You could only catch its real size in sidelong glances. In the Pacific the oceans' population of blue whales gathered round Midway as priesthood to its God, singing creed. Everyone felt saturated by it, but had no way to conceive of resentment for it was all they'd known or knew.
Soon it began to register with the surveillance AIs of extragalactic species; they despatched monitoring probes in tremulous haste.
Life meanwhile in England was long torment, since as its greenish pallor gobbled the sky it became hard to tell the cloudy days from squally, and astrologers lost track of the zodiac's dimmer half. Eventually, when hope was nourishing as the few tins of corned beef that lingered in our padlocked and warm fridges, lives as drained as the raided jars of pickles, sex animally routine, one Monday afternoon with stormless thunder Craig Raine's ego imploded like a trodden football, because by accident he'd read one of his own poems sober.

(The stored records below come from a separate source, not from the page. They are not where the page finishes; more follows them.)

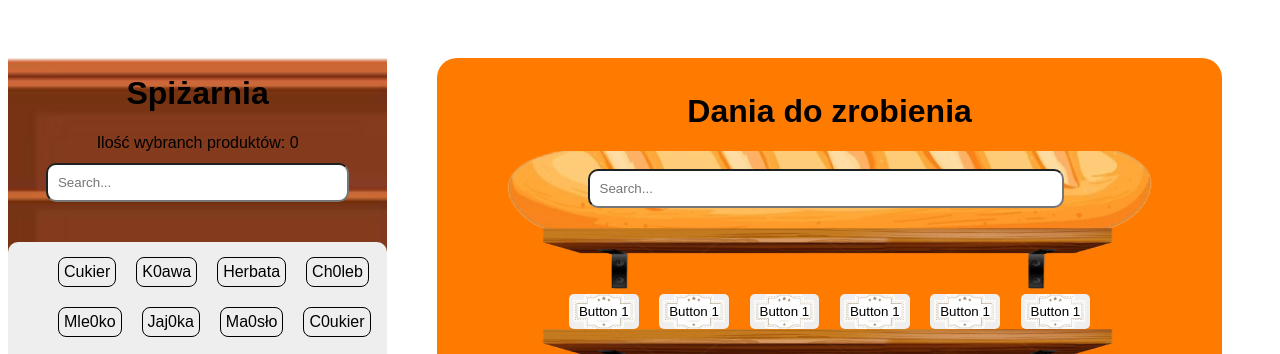
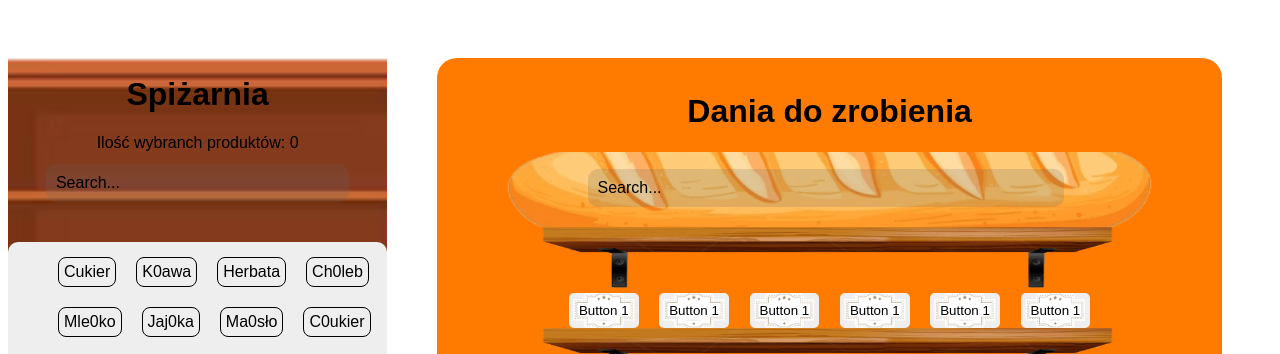
Before and after one commit to Pluszka/WhatToEat, a plain HTML site: page index.html in a window 1280 px wide. Shown: the top 354 px of the page. Drawn offline with Linux system fonts and the light colour scheme.

Commit message:
Fixed styles on search bar

```diff
--- a/style.css
+++ b/style.css
@@ -45,8 +45,14 @@
     justify-content: center;
     margin-top: 20px;
   }
-
-  input[type="search"] {
+  .search-bar::placeholder{
+    color:black;
+  }
+  .search-bar {
+    border: none;
+    background: rgba(100,100,100,0.2);
+    font-size: 1rem;
+    color:black;
     width: 80%;
     padding: 10px;
     margin-bottom: 20px;
```
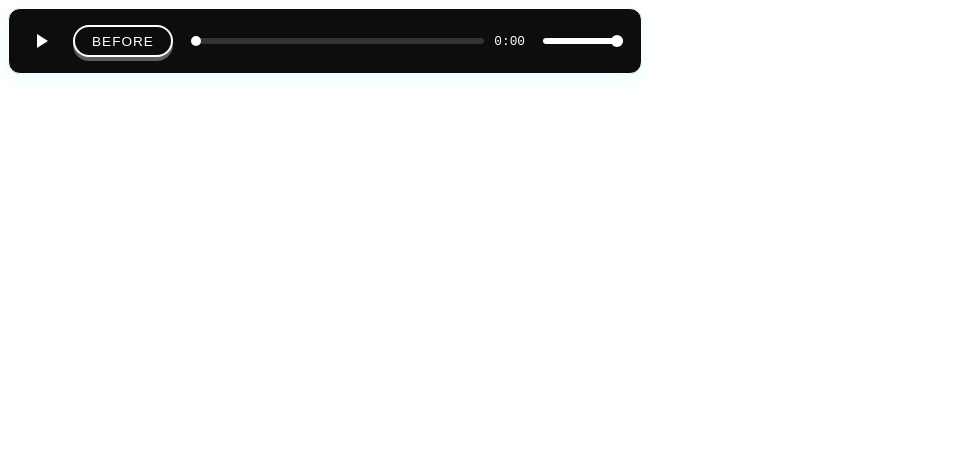
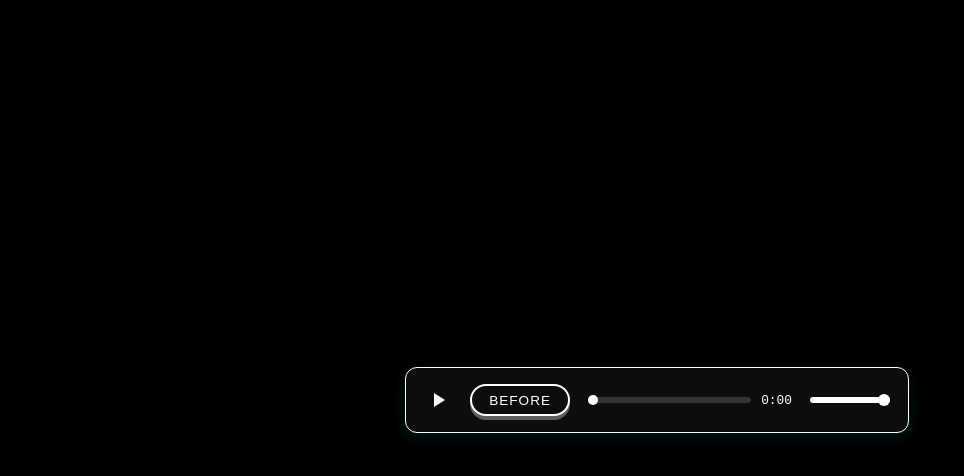
Before and after one commit to Henyx/codepen-audio, a plain HTML site: page index.html in a window 1280 px wide. Shown: the whole page, without its empty margins (0-964 px from the left). Drawn offline with Linux system fonts and the light colour scheme.

Commit message:
Update style.css

```diff
--- a/style.css
+++ b/style.css
@@ -1,3 +1,17 @@
+body {
+  margin: 0;
+  padding: 0;
+  background: #000; /* Optional: match your aesthetic */
+  display: flex;
+  justify-content: center;
+  align-items: center;
+  height: 100vh; /* Full screen height */
+  overflow: hidden;
+}
+
+
+
+
 .player {
   background: #0d0d0d;
   border: 1px solid #ffffff;
```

Without fuss, it seemed, but with mute expressions of bewildered joy, the newly unhazed light of the sun tanning their paper complexions, the citizens of Earth quit refuge, the world's polities healed and fought again, and the flat, leathery remains of an ego drifted where the weather took it, marshal no more of wind and hail.
All the characters in this post are fictitious and any resemblance to actual persons, living or dead, is purely coincidental.